### WHAT YOU ARE ASKED TO DO
Lines holding the word "cpluscplus" are the ones to copy from the data below.
######
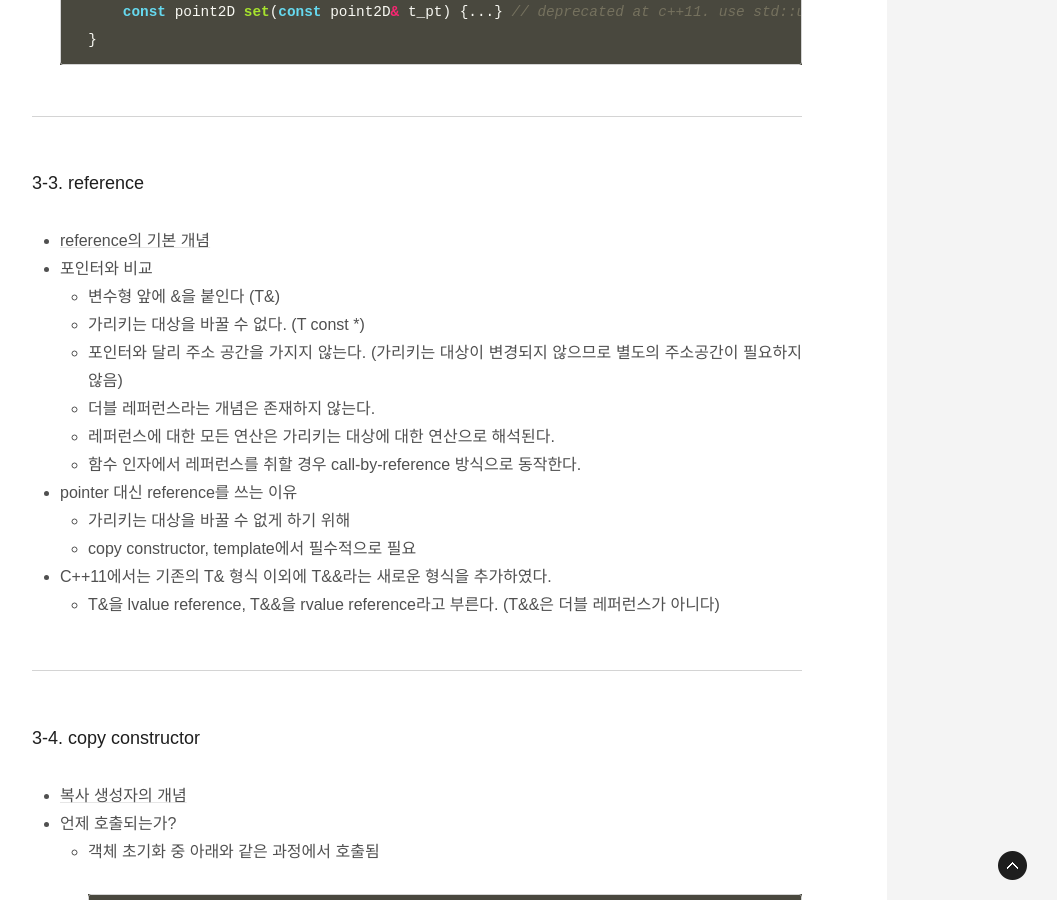
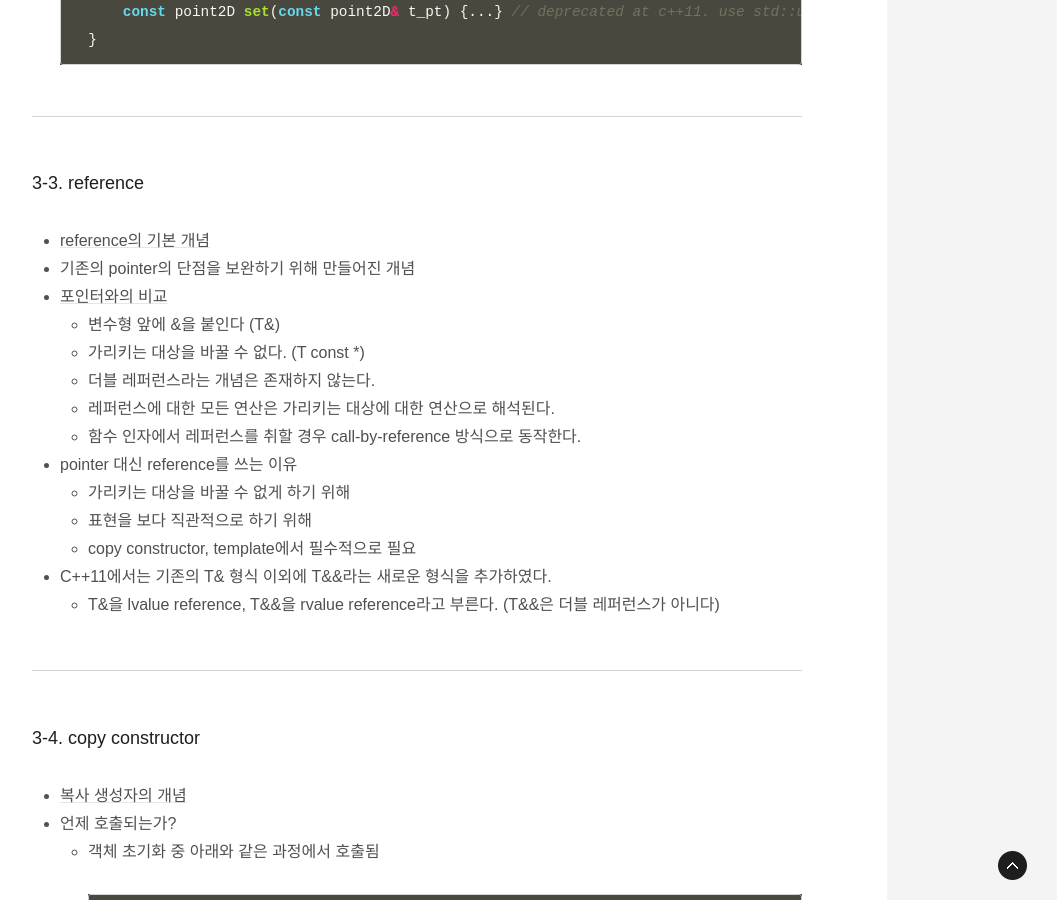
Before and after one commit to inswave/inswave.github.io, a Jekyll site: the page built from _posts/2018-06-18-cpluscplus.md, in a window 1280 px wide and 900 px high, scrolled down 5479 px. Shown: the whole window, without its empty margins (223-1280 px from the left). Built offline with Jekyll 4.4.1, drawn with Linux system fonts in a browser that asks for light colours; some web fonts are replaced.

Commit message:
ssh : 3.3 reference 2

```diff
--- a/_posts/2018-06-18-cpluscplus.md
+++ b/_posts/2018-06-18-cpluscplus.md
@@ -152,15 +152,16 @@ pt->y = 100;
 ### 3-3. reference
 
 * [reference의 기본 개념](http://www.soen.kr/lecture/ccpp/cpp2/15-4-1.htm)
-* 포인터와 비교
+* 기존의 pointer의 단점을 보완하기 위해 만들어진 개념
+* [포인터와의 비교](https://stackoverflow.com/questions/57483/what-are-the-differences-between-a-pointer-variable-and-a-reference-variable-in)
     * 변수형 앞에 &을 붙인다 (T&)
     * 가리키는 대상을 바꿀 수 없다. (T const \*)
-    * 포인터와 달리 주소 공간을 가지지 않는다. (가리키는 대상이 변경되지 않으므로 별도의 주소공간이 필요하지 않음)
     * 더블 레퍼런스라는 개념은 존재하지 않는다.
     * 레퍼런스에 대한 모든 연산은 가리키는 대상에 대한 연산으로 해석된다.
     * 함수 인자에서 레퍼런스를 취할 경우 call-by-reference 방식으로 동작한다.
 * pointer 대신 reference를 쓰는 이유
     * 가리키는 대상을 바꿀 수 없게 하기 위해
+    * 표현을 보다 직관적으로 하기 위해
     * copy constructor, template에서 필수적으로 필요
 * C++11에서는 기존의 T& 형식 이외에 T&&라는 새로운 형식을 추가하였다.
     * T&을 lvalue reference, T&&을 rvalue reference라고 부른다. (T&&은 더블 레퍼런스가 아니다)
```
######
### ANSWER TO THE PROBLEM
Before and after one commit to inswave/inswave.github.io, a Jekyll site: the page built from _posts/2018-06-18-cpluscplus.md, in a window 1280 px wide and 900 px high, scrolled down 5479 px. Shown: the whole window, without its empty margins (223-1280 px from the left). Built offline with Jekyll 4.4.1, drawn with Linux system fonts in a browser that asks for light colours; some web fonts are replaced.
--- a/_posts/2018-06-18-cpluscplus.md
+++ b/_posts/2018-06-18-cpluscplus.md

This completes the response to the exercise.